I LOVE grocery shopping. I don’t know why, but I truly enjoy visiting grocery stores in new places, especially new states and new countries. @Maine – you have great seafood (duh), and @France – I miss your stracciatella yogurt and cheese <3. There’s something about wandering the aisles to find new products, check out ingredients, and look at local produce that is almost therapeutic for me! As much as I love grocery stores, though, I feel like every time I go to the grocery store, it takes me probably an extra 20 minutes to shop just because of the food labels, trying to decipher what they mean, and choosing what is going to provide me the most nutrition while also trying to sort out the bullsh*t.

Eggs are a staple in my diet – they are relatively cheap; they provide several vitamins, and increase HDL (“good cholesterol”). Since I tend to eat a lot of them, I try to ensure that I’m getting the best quality to provide me the most nourishment. Over the last few years, I’ve probably bought all the labels, thinking that some were the best or at least better than others. If you haven’t watched it already, I highly recommend watching the movie “Super Size Me 2”. It is a really great example of how a lot of the labels don’t mean a ton. In the spirit of ~health coaching~ I wanted to provide you a go-to spot for what the labels ACTUALLY mean, so your next trip to the grocery store for breakfast (or lunch or dinner no judgment) is a little bit easier.

Cage-Free: The birds are raised without cages, but doesn’t specify if they are inside or outside. No, this doesn’t mean that the birds get to frolic freely; it most likely means that they are kept in an aviary, just outside of a cage.

Farm-Fresh: Honestly, this doesn’t really mean anything. It’s just meant to paint a pretty picture in your head.

Free-Range: Companies can use this label as long as the birds have “access” to the outdoors, but it doesn’t mean that the animals spent the majority of their time outdoors. Poultry farmers can quite literally put a small fence a few feet outside of their aviary so the birds can momentarily step outside for their eggs and birds to be considered free-range.

Hormone-Free: There are many companies who say that their eggs are “hormone-free,” BUT this label also actually doesn’t mean anything. By law, in the US, poultry cannot be given any hormones, so technically, all eggs can be considered hormone-free.

Local: The birds were raised/the eggs were hatched within 100 miles of where they are being purchased.

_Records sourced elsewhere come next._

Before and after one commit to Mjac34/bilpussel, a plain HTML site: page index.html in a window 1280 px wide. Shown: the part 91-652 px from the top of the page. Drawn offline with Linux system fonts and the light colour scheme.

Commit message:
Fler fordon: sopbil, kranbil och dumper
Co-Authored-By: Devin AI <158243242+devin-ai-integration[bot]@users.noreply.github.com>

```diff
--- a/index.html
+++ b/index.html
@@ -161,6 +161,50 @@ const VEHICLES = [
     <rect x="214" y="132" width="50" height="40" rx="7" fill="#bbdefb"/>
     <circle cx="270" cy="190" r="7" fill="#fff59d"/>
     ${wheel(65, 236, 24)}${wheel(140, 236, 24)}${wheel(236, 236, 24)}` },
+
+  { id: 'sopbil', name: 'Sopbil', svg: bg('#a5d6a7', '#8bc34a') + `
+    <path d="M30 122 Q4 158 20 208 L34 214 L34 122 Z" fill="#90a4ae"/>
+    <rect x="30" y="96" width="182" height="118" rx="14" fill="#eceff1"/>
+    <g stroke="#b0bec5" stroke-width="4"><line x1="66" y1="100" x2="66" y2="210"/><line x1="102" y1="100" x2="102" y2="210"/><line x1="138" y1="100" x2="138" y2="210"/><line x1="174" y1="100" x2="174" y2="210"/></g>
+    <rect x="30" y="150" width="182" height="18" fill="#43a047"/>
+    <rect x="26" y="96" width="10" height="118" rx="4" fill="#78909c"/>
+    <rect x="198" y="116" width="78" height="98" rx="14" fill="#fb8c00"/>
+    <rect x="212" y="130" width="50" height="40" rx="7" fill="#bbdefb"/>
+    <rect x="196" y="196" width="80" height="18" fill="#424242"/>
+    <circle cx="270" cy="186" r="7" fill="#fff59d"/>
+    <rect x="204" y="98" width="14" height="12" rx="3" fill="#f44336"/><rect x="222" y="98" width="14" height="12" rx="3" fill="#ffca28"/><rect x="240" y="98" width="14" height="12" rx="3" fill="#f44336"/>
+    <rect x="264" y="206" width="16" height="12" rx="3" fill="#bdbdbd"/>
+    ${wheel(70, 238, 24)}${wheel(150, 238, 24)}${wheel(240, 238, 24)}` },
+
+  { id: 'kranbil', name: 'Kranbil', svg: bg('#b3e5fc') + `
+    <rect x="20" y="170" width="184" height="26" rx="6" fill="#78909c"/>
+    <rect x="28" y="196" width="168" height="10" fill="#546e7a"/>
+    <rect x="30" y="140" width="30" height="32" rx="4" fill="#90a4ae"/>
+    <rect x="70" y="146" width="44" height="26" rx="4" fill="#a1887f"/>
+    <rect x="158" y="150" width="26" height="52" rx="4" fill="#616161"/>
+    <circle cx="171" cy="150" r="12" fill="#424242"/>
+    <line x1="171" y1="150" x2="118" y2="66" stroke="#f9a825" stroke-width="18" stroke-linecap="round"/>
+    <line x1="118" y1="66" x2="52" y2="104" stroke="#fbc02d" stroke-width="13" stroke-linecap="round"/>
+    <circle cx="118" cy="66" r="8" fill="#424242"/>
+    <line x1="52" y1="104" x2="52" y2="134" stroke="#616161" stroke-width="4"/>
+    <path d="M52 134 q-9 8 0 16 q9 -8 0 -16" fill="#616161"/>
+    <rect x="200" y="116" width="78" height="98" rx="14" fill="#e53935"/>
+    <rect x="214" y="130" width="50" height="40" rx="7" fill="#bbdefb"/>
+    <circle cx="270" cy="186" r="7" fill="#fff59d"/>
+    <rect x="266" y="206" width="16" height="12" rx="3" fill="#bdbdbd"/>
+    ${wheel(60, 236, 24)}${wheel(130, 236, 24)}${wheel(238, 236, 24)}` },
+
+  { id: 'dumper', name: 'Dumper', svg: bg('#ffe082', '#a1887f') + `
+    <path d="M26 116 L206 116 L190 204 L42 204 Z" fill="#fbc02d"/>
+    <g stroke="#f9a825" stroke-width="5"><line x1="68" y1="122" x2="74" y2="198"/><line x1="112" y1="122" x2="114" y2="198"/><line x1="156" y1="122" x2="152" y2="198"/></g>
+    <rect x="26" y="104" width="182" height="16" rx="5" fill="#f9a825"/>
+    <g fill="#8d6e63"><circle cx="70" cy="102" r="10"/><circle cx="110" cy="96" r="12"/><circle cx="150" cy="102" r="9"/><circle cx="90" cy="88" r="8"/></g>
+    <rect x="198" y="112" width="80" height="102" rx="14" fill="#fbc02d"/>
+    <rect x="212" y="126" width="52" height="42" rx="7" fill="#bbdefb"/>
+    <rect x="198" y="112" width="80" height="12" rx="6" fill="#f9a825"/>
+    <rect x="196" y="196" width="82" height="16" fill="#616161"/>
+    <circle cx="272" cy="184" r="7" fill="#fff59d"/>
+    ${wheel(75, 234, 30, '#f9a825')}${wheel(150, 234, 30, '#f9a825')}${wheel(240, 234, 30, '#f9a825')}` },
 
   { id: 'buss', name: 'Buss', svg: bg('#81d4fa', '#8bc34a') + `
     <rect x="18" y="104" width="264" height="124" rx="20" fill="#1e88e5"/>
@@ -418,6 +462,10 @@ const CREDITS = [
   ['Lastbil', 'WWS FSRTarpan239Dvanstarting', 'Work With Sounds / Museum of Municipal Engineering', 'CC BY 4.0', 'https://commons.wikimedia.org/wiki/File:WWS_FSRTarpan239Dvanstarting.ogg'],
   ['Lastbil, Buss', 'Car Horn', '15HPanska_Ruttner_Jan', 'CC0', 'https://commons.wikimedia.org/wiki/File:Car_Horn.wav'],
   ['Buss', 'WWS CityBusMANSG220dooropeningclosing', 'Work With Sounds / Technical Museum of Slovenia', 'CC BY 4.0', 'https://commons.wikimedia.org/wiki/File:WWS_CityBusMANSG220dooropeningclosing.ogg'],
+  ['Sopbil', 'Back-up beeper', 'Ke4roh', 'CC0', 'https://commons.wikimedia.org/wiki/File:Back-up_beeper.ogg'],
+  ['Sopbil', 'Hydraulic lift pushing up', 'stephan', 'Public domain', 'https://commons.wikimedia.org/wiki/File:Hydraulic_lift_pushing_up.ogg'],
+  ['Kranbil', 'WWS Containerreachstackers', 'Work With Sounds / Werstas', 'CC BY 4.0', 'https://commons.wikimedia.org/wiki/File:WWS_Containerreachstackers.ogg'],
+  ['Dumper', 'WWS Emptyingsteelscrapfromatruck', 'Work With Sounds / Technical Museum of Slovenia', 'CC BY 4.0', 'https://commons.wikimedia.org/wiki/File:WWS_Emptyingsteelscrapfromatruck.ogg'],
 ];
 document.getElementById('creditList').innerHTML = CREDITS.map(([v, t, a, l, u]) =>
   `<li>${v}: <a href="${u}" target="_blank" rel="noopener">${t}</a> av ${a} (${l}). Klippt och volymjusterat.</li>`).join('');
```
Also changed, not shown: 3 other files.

This label simply notes that the eggs may be more fresh, taste better, and notes that the eggs were sourced somewhat nearby.

Natural: USDA guidelines state that “natural” poultry products can only undergo minimal processing and contain no artificial colors, ingredients, flavors, or preservatives.

Pasture-Raised: The birds were raised on pasture, with the option to go inside if they want to. The birds get to eat grass, plants, and bugs rather than grain from a feedlot or barn.

Omega-3: Many egg cartons mention “Omega-3”, this means that the birds were likely fed a diet that included flax seeds to increase the amount of Omega-3s in the eggs.

Organic: Must meet USDA guidelines: no application of prohibited materials (including but not limited to synthetic fertilizers and pesticides) for three years prior to certification and during licensing, no GMOs and irradiation, positive soil building and management practices, outdoor access, no antibiotic and/or hormone use, 100% organic feed, no contamination during processing, and record-keeping of all operations. If a product has a USDA organic seal, it actually means that 95%-100% of the ingredients are organic, while a label can reflect “organic ingredients” if 70%-95% of the ingredients are organic.

As you can tell, there is a lot of confusion, and honestly, quite a bit of manipulation in labeling. This is not just limited to eggs, but I find that it is extremely prevalent for them. The kind of eggs that you buy is up to you, of course. Some of you may be partial to a certain brand or color of the eggshell (this doesn’t mean anything, but some people still have preferences). If your budget can manage it, I highly recommend pasture-raised eggs. Studies show that pastured eggs had twice as much vitamin E and omega-3 fatty acids as eggs that came from caged hens. The birds eat a more natural diet with more nutrition, so they pass on more of these vitamins onto you! Here are some of the eggs that I love to buy (not an ad, just love these!): https://vitalfarms.com/. Eggs, in general, will be a great source of vitamins for you, so don’t worry too much about this.

My goal is to build up as much awareness for the community as possible so that you all can help feed yourselves and your families the most nutritious food, and make the best choices. Hopefully, this brings some clarity to the labels used for eggs, but if not, feel free to share any questions you may have with me.